Eighty-eight people in Georgia are facing federal charges in an alleged food stamp scheme. 54 of those individuals are charged with setting up fake grocery stores in Atlanta, Savannah, Macon and other Georgia cities to buy food stamps for cash. U.S. Attorney Edward Tarver announced the charges Tuesday. In a conference call, he explained how the scheme worked. “The benefits would be purchased for pennies on the dollar, and then they would turn around and redeem those benefits for the full value to the federal government,” said Tarver.
Georgia’s Attorney General says the state cannot enforce some provisions of a new law requiring food stamp recipients to submit to drug testing before receiving benefits. In a letter, Sam Olens said that’s because federal law prohibits states from adding its own requirements to the Food Stamp program. The decision comes after the U.S. Food and Drug Administration moved Monday to block the new law.
During its journey through the General Assembly, a bill that would require drug testing for some applicants for food stamps and welfare generated controversy and drew fierce opposition from Democrats. Ultimately, though, House Bill 772 was approved on the final day of the legislative session last week. It would require people applying for this government assistance to be tested if they raise “reasonable suspicion’’ of illegal drug use.
A bill requiring food stamp and welfare recipients to submit to drug testing if suspected of illegal drug use has taken another step forward in the General Assembly. The Senate Health and Human Services Committee narrowly approved HB 772 on Monday.
Some Georgia applicants for food stamps and welfare benefits would have to pass a drug test under a House bill that cleared a committee Monday on a 7-6 vote. People applying for this government assistance would require testing if they raised “reasonable suspicion” of illegal drug use.

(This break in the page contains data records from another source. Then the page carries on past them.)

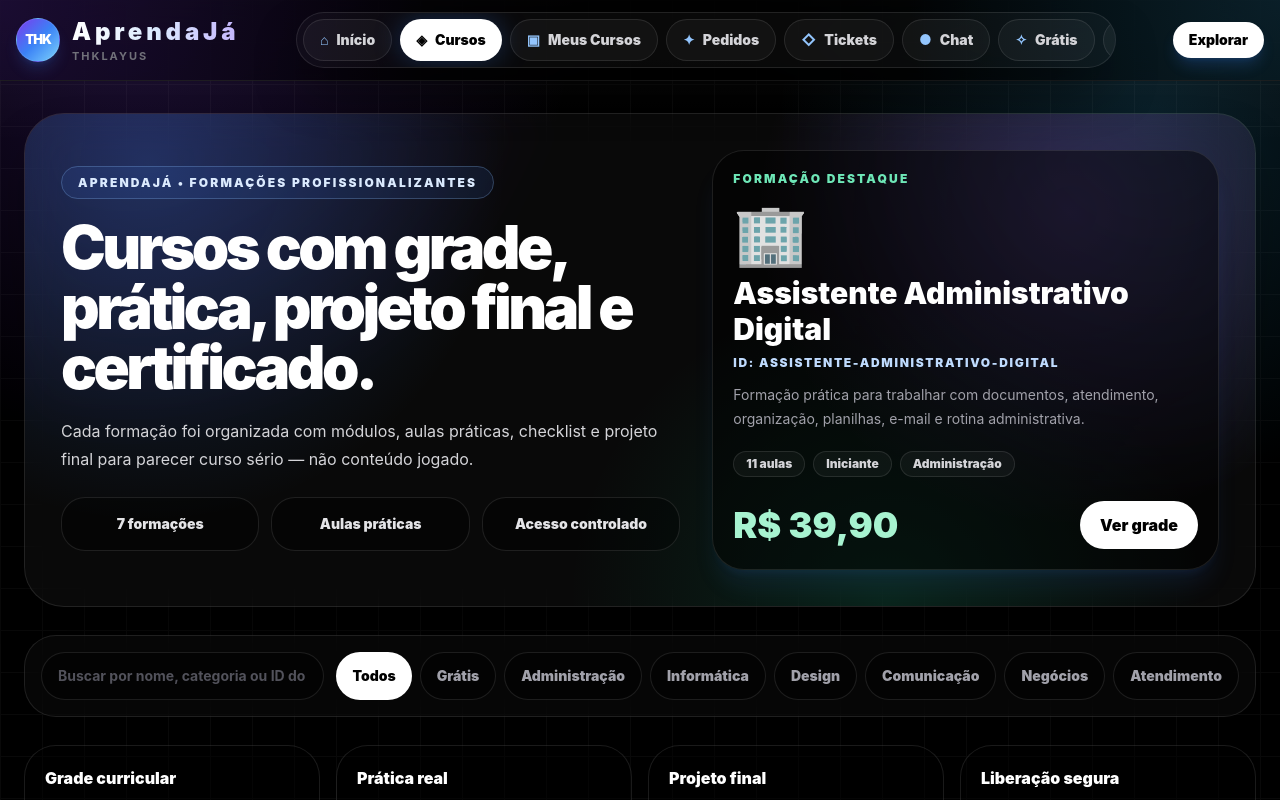
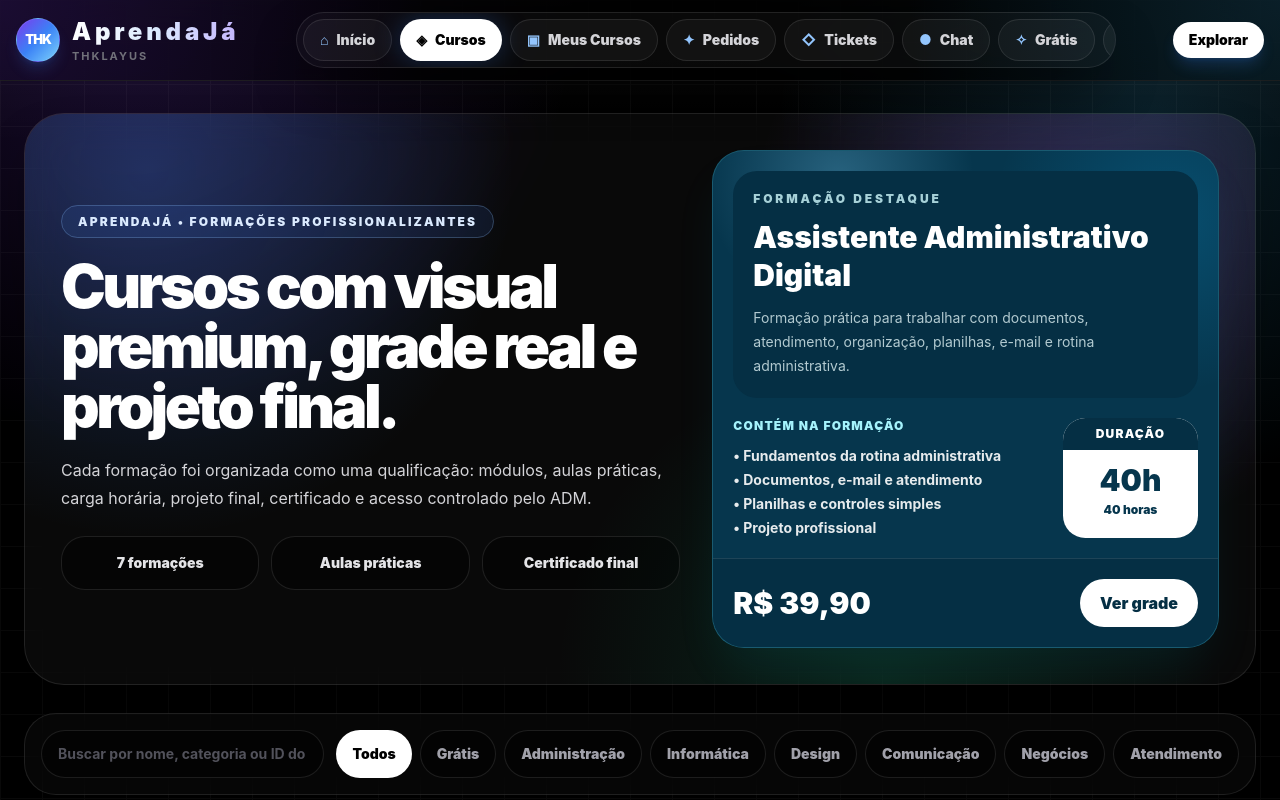
Before and after one commit to thiagodouglas19t-lang/Thklayus-hub, a React (Vite) app: page / in a window 1280 px wide. Both pictures are taken after a click on the button "Ver formações". Shown: the top 800 px of the page. Built offline with nearby package versions, Linux system fonts and the light colour scheme.

Commit message:
Melhora visual profissional do catálogo

```diff
--- a/src/pages/Cursos.tsx
+++ b/src/pages/Cursos.tsx
@@ -7,6 +7,31 @@ const levelLabel: Record<string, string> = { iniciante: "Iniciante", intermediar
 
 function aulasDoCurso(course: CourseContent) {
   return course.modules.reduce((sum, module) => sum + module.lessons.length, 0);
+}
+
+function cargaHoraria(course: CourseContent) {
+  const match = course.duration.match(/(\d+)h/);
+  return match ? `${match[1]} horas` : course.duration.includes("meses") ? course.duration : course.duration;
+}
+
+function duracaoPrincipal(course: CourseContent) {
+  if (course.duration.includes("•")) return course.duration.split("•")[0].trim();
+  return course.duration;
+}
+
+function principaisModulos(course: CourseContent) {
+  return course.modules.slice(0, 5).map((modulo) => modulo.title.replace(/^Módulo\s*\d+\s*[—-]\s*/i, ""));
+}
+
+function areasAtuacao(course: CourseContent) {
+  if (course.id === "desenvolvedor-sistemas") return "Sistemas de gestão, cadastros internos, painéis administrativos, controle de pedidos, relatórios e soluções digitais para pequenos negócios.";
+  if (course.id === "desenvolvedor-websites") return "Criação de sites institucionais, landing pages, portfólios, páginas de venda, manutenção de sites e presença digital para empresas.";
+  if (course.id === "ia-na-pratica") return "Automação de tarefas, criação de conteúdo, marketing, vendas, atendimento, gestão de processos e produtividade com inteligência artificial.";
+  return course.outcome;
+}
+
+function isTechCourse(course: CourseContent) {
+  return ["desenvolvedor-sistemas", "desenvolvedor-websites", "ia-na-pratica"].includes(course.id);
 }
 
 function abrirEstudoGratis(course: CourseContent) {
@@ -21,8 +46,7 @@ export default function Cursos() {
   const [categoria, setCategoria] = useState("Todos");
   const [busca, setBusca] = useState("");
 
-  const cursoDestaque =
-    professionalCourses.find((course) => course.id === "assistente-administrativo-digital") ?? professionalCourses[0];
+  const cursoDestaque = professionalCourses.find((course) => course.id === "ia-na-pratica") ?? professionalCourses[0];
 
   const categorias = useMemo(() => ["Todos", "Grátis", ...Array.from(new Set(professionalCourses.map((course) => course.category)))], []);
 
@@ -47,26 +71,36 @@ export default function Cursos() {
         <div className="relative grid gap-8 lg:grid-cols-[1.1fr_0.9fr] lg:items-center">
           <div>
             <span className="rounded-full border border-blue-300/25 bg-blue-500/10 px-4 py-2 text-xs font-black uppercase tracking-[0.18em] text-blue-100">AprendaJá • formações profissionalizantes</span>
-            <h2 className="mt-6 max-w-3xl text-4xl font-black tracking-[-0.06em] text-white md:text-6xl">Cursos com grade, prática, projeto final e certificado.</h2>
-            <p className="mt-5 max-w-2xl text-base leading-7 text-zinc-300">Cada formação foi organizada com módulos, aulas práticas, checklist e projeto final para parecer curso sério — não conteúdo jogado.</p>
+            <h2 className="mt-6 max-w-3xl text-4xl font-black tracking-[-0.06em] text-white md:text-6xl">Cursos com visual premium, grade real e projeto final.</h2>
+            <p className="mt-5 max-w-2xl text-base leading-7 text-zinc-300">Cada formação foi organizada como uma qualificação: módulos, aulas práticas, carga horária, projeto final, certificado e acesso controlado pelo ADM.</p>
             <div className="mt-6 grid gap-3 sm:grid-cols-3">
-              {[`${professionalCourses.length} formações`, "Aulas práticas", "Acesso controlado"].map((item) => <div key={item} className="rounded-2xl border border-white/10 bg-black/35 p-4 text-center text-sm font-black text-zinc-200">{item}</div>)}
+              {[`${professionalCourses.length} formações`, "Aulas práticas", "Certificado final"].map((item) => <div key={item} className="rounded-2xl border border-white/10 bg-black/35 p-4 text-center text-sm font-black text-zinc-200">{item}</div>)}
             </div>
           </div>
-          <div className="rounded-[2rem] border border-white/10 bg-black/45 p-5 shadow-xl shadow-blue-500/10">
-            <p className="text-xs font-black uppercase tracking-[0.18em] text-emerald-300">Formação destaque</p>
-            <p className="mt-4 text-6xl">{cursoDestaque.hero}</p>
-            <h3 className="mt-3 text-3xl font-black text-white">{cursoDestaque.title}</h3>
-            <p className="mt-2 break-all text-xs font-black uppercase tracking-[0.14em] text-blue-200">ID: {cursoDestaque.id}</p>
-            <p className="mt-3 text-sm leading-6 text-zinc-400">{cursoDestaque.subtitle}</p>
-            <div className="mt-5 flex flex-wrap gap-2">
-              <span className="rounded-full border border-white/10 bg-white/[0.04] px-3 py-1 text-xs font-black text-zinc-300">{aulasDoCurso(cursoDestaque)} aulas</span>
-              <span className="rounded-full border border-white/10 bg-white/[0.04] px-3 py-1 text-xs font-black text-zinc-300">{levelLabel[cursoDestaque.level]}</span>
-              <span className="rounded-full border border-white/10 bg-white/[0.04] px-3 py-1 text-xs font-black text-zinc-300">{cursoDestaque.category}</span>
+          <div className="overflow-hidden rounded-[2rem] border border-cyan-300/20 bg-[#06364d] shadow-2xl shadow-cyan-500/10">
+            <div className="relative p-5">
+              <div className="absolute inset-0 bg-[radial-gradient(circle_at_25%_10%,rgba(125,211,252,0.28),transparent_30%),radial-gradient(circle_at_90%_25%,rgba(14,165,233,0.22),transparent_35%)]" />
+              <div className="relative rounded-[1.5rem] bg-[#052f44] p-5">
+                <p className="text-xs font-black uppercase tracking-[0.24em] text-cyan-100/80">Formação destaque</p>
+                <h3 className="mt-3 text-3xl font-black leading-tight text-white">{cursoDestaque.title}</h3>
+                <p className="mt-3 text-sm leading-6 text-cyan-50/75">{cursoDestaque.subtitle}</p>
               </div>
-            <div className="mt-6 flex items-center justify-between gap-3">
-              <p className="text-4xl font-black text-emerald-200">{cursoDestaque.price}</p>
-              <button onClick={() => setCursoDetalhes(cursoDestaque)} className="rounded-2xl bg-white px-5 py-3 font-black text-black transition active:scale-95">Ver grade</button>
+            </div>
+            <div className="grid grid-cols-[1fr_135px] gap-4 p-5 pt-0">
+              <div>
+                <p className="text-xs font-black uppercase tracking-widest text-cyan-200">Contém na formação</p>
+                <div className="mt-3 space-y-1 text-sm font-bold text-white/90">
+                  {principaisModulos(cursoDestaque).slice(0, 4).map((item) => <p key={item}>• {item}</p>)}
+                </div>
+              </div>
+              <div className="overflow-hidden rounded-[1.4rem] bg-white text-center text-[#06364d]">
+                <div className="bg-[#052f44] px-2 py-2 text-xs font-black uppercase tracking-widest text-white">Duração</div>
+                <div className="p-3"><p className="text-3xl font-black">{duracaoPrincipal(cursoDestaque)}</p><p className="mt-1 text-xs font-black">{cargaHoraria(cursoDestaque)}</p></div>
+              </div>
+            </div>
+            <div className="flex items-center justify-between gap-3 border-t border-white/10 bg-[#052f44] p-5">
+              <p className="text-3xl font-black text-white">{cursoDestaque.price}</p>
+              <button onClick={() => setCursoDetalhes(cursoDestaque)} className="rounded-2xl bg-white px-5 py-3 font-black text-[#052f44] transition active:scale-95">Ver grade</button>
             </div>
           </div>
         </div>
@@ -87,7 +121,41 @@ export default function Cursos() {
 
       <div className="grid gap-5 md:grid-cols-2 xl:grid-cols-3">
         {cursosFiltrados.map((course) => (
-          <article key={course.id} className="overflow-hidden rounded-[2rem] border border-white/10 bg-zinc-950 shadow-xl shadow-black/25 transition hover:-translate-y-1 hover:border-blue-300/40">
+          <article key={course.id} className={`overflow-hidden rounded-[2rem] border shadow-xl shadow-black/25 transition hover:-translate-y-1 ${isTechCourse(course) ? "border-cyan-300/20 bg-[#073750] hover:border-cyan-200/60" : "border-white/10 bg-zinc-950 hover:border-blue-300/40"}`}>
+            {isTechCourse(course) ? (
+              <div>
+                <div className="relative bg-[radial-gradient(circle_at_20%_0%,rgba(125,211,252,0.35),transparent_35%),linear-gradient(135deg,#031d2a,#064d70)] p-5 text-white">
+                  <div className="absolute right-4 top-4 text-5xl opacity-90">{course.hero}</div>
+                  <p className="text-xs font-black uppercase tracking-[0.22em] text-cyan-100/80">Qualificação técnica em</p>
+                  <h3 className="mt-3 max-w-[80%] text-3xl font-black leading-tight">{course.title.replace("Qualificação Técnica em ", "")}</h3>
+                  <p className="mt-3 break-all text-[10px] font-black uppercase tracking-[0.16em] text-cyan-200">ID: {course.id}</p>
+                </div>
+                <div className="bg-white p-5 text-[#06364d]">
+                  <p className="text-lg font-black leading-6">{course.subtitle}</p>
+                </div>
+                <div className="grid grid-cols-[1fr_118px] gap-4 p-5">
+                  <div>
+                    <p className="text-xs font-black uppercase tracking-widest text-cyan-200">Cursos / módulos</p>
+                    <div className="mt-3 space-y-1 text-sm font-semibold text-white/90">
+                      {principaisModulos(course).slice(0, 5).map((item) => <p key={item}>• {item}</p>)}
+                    </div>
+                  </div>
+                  <div className="overflow-hidden rounded-[1.3rem] bg-white text-center text-[#06364d]">
+                    <div className="bg-[#03283a] px-2 py-2 text-xs font-black uppercase tracking-widest text-white">Duração</div>
+                    <div className="p-3"><p className="text-2xl font-black leading-none">{duracaoPrincipal(course)}</p><p className="mt-2 text-[11px] font-black">{cargaHoraria(course)}</p></div>
+                  </div>
+                </div>
+                <div className="border-t border-white/10 p-5">
+                  <p className="text-xs font-black uppercase tracking-widest text-cyan-200">Áreas de atuação</p>
+                  <p className="mt-2 text-sm leading-6 text-cyan-50/80">{areasAtuacao(course)}</p>
+                  <div className="mt-4 grid gap-3 sm:grid-cols-2">
+                    <button onClick={() => setCursoDetalhes(course)} className="rounded-2xl border border-cyan-200/20 bg-white/5 px-4 py-3 font-black text-white transition active:scale-95">Ver grade</button>
+                    <button onClick={() => comprarOuAcessar(course)} className="rounded-2xl bg-white px-4 py-3 font-black text-[#06364d] transition active:scale-95">Comprar</button>
+                  </div>
+                </div>
+              </div>
+            ) : (
+              <>
                 <div className="bg-white p-5 text-black">
                   <div className="flex items-start justify-between gap-4">
                     <div>
@@ -114,6 +182,8 @@ export default function Cursos() {
                     <button onClick={() => comprarOuAcessar(course)} className="rounded-2xl bg-white px-4 py-3 font-black text-black transition active:scale-95">{course.free ? "Começar grátis" : "Comprar"}</button>
                   </div>
                 </div>
+              </>
+            )}
           </article>
         ))}
       </div>
```
Lines whose indentation alone changed are shown as unchanged.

If there can be said to be a front-runner in the GOP primary for Georgia’s open U.S. Senate seat, it might be Rep. Jack Kingston (R-Savannah). The 11-term congressman has so far raised the most money in the race to replace retiring Sen. Saxby Chambliss. In an interview with GPB in late December, Kingston called himself the “consensus conservative” in the race.
Georgians looking for help staying warm this winter are finding long lines and reduced budgets at assistance programs. Low-income residents can apply for federally-financed home heating through community organizations. Last month's cuts in food stamp benefits led to a record number of applicants for energy assistance.
People working in Georgia's largest industry are waiting as Congress struggles to pass a farm bill. The sweeping package of agricultural subsidies has been in limbo since the summer, when House Republicans voted to remove funding for the food stamp program, which has traditionally been a part of prior farm bills.
The number of people relying on food stamps in Georgia is rising. The program a year ago provided food assistance to a record 1.91 million people in the state a year ago. By this June, the program had added 40,000 more recipients.